** Excerpted records follows **
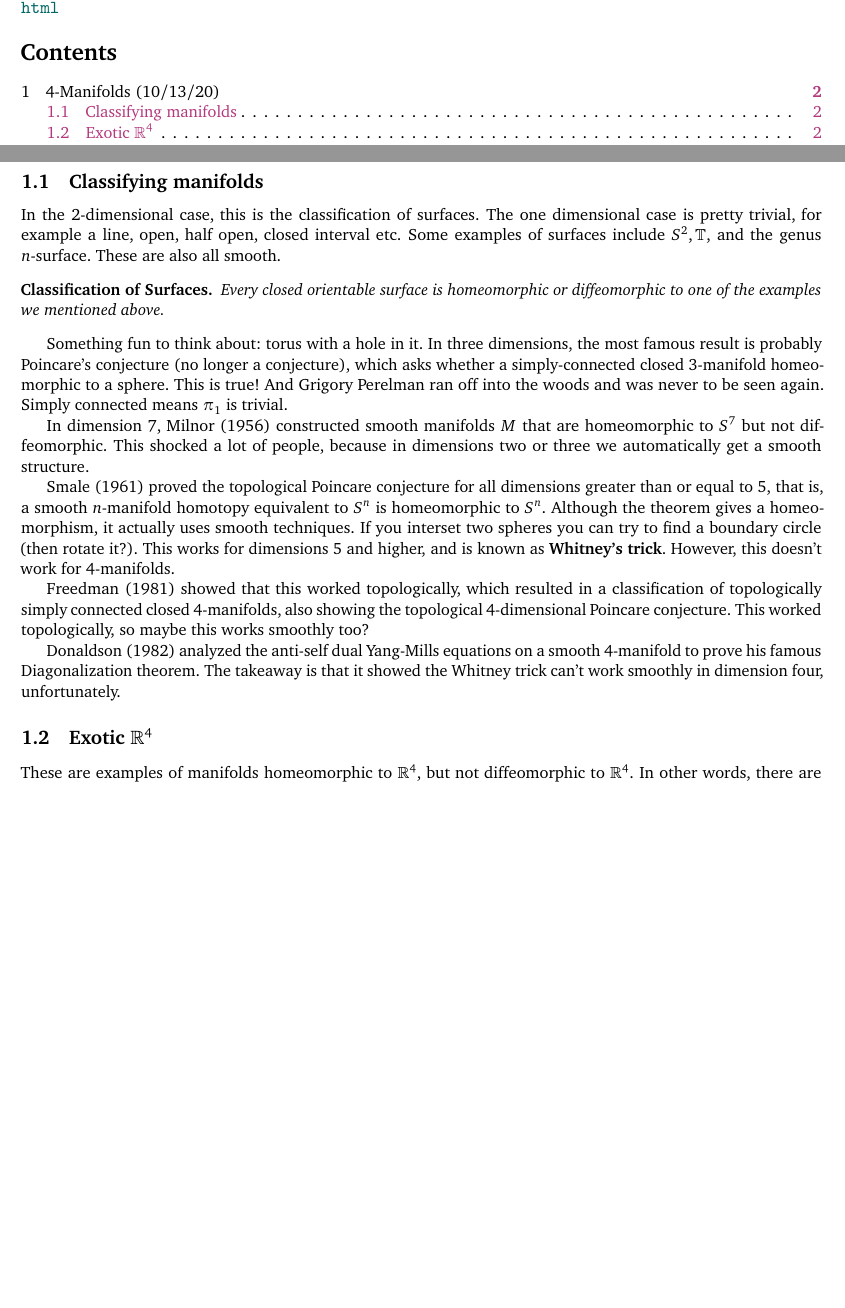
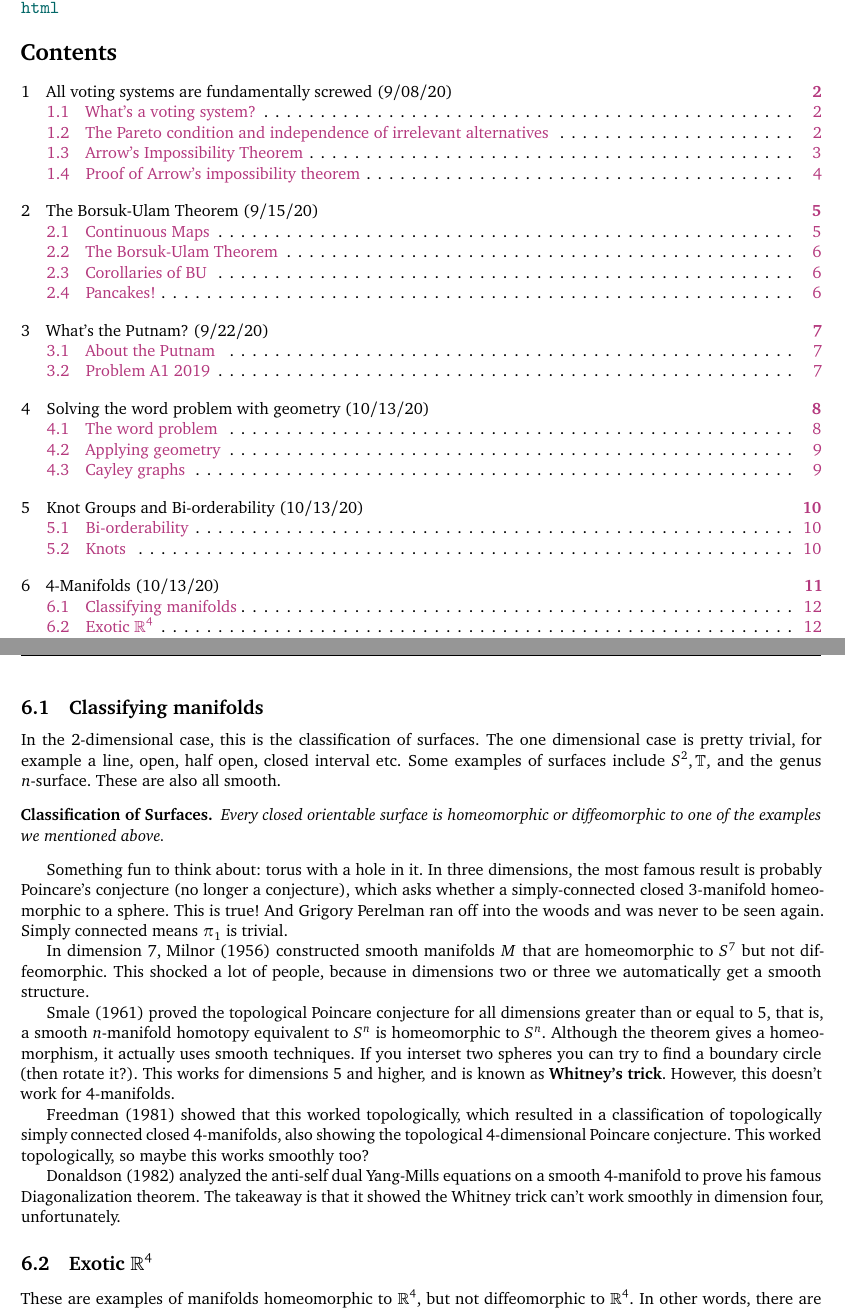
Before and after one commit to simonxiang1/math_notes, a LaTeX document (freshman_year/math_club/master_notes.tex): two parts of pages 1 and 2 of 3 before the commit and two parts of pages 1 and 12 of 12 after it, joined at a grey line, cut so that both start at the same text, the shorter picture padded with empty space. Compiled offline with pdfLaTeX.

Commit message:
renaming everything

```diff
--- a/freshman_year/math_club/master_notes.tex
+++ b/freshman_year/math_club/master_notes.tex
@@ -8,11 +8,11 @@ The UT Math Club meets weekly and invites speakers to give talks every Tuesday a
 \tableofcontents
 \newpage
     %include talk files
-    %\input{talk_0}
-    %\input{talk_1}
-    %\input{talk_2}
-    %\input{talk_6}
-    %\input{talk_8}
+    \input{voting}
+    \input{borsuk_ulam}
+    \input{putnam}
+    \input{geometry_groups}
+    \input{knots_biorder}
     \input{4manifolds}
     %add and swap as necessary
 \end{document}
```
Also changed, not shown: freshman_year/math_club/borsuk_ulam.tex (renamed from freshman_year/math_club/talk_1.tex), freshman_year/math_club/geometry_groups.tex (renamed from freshman_year/math_club/talk_6.tex), freshman_year/math_club/knots_biorder.tex (renamed from freshman_year/math_club/talk_8.tex), freshman_year/math_club/master_notes.pdf, freshman_year/math_club/putnam.tex (renamed from freshman_year/math_club/talk_2.tex), freshman_year/math_club/voting.tex (renamed from freshman_year/math_club/talk_0.tex).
** End of Excerpted records **
Requirement - A verbatim copy of every record above is required, with all pictures omitted.

Response -
Before and after one commit to simonxiang1/math_notes, a LaTeX document (freshman_year/math_club/master_notes.tex): two parts of pages 1 and 2 of 3 before the commit and two parts of pages 1 and 12 of 12 after it, joined at a grey line, cut so that both start at the same text, the shorter picture padded with empty space. Compiled offline with pdfLaTeX.

Commit message:
renaming everything

```diff
--- a/freshman_year/math_club/master_notes.tex
+++ b/freshman_year/math_club/master_notes.tex
@@ -8,11 +8,11 @@ The UT Math Club meets weekly and invites speakers to give talks every Tuesday a
 \tableofcontents
 \newpage
     %include talk files
-    %\input{talk_0}
-    %\input{talk_1}
-    %\input{talk_2}
-    %\input{talk_6}
-    %\input{talk_8}
+    \input{voting}
+    \input{borsuk_ulam}
+    \input{putnam}
+    \input{geometry_groups}
+    \input{knots_biorder}
     \input{4manifolds}
     %add and swap as necessary
 \end{document}
```
Also changed, not shown: freshman_year/math_club/borsuk_ulam.tex (renamed from freshman_year/math_club/talk_1.tex), freshman_year/math_club/geometry_groups.tex (renamed from freshman_year/math_club/talk_6.tex), freshman_year/math_club/knots_biorder.tex (renamed from freshman_year/math_club/talk_8.tex), freshman_year/math_club/master_notes.pdf, freshman_year/math_club/putnam.tex (renamed from freshman_year/math_club/talk_2.tex), freshman_year/math_club/voting.tex (renamed from freshman_year/math_club/talk_0.tex).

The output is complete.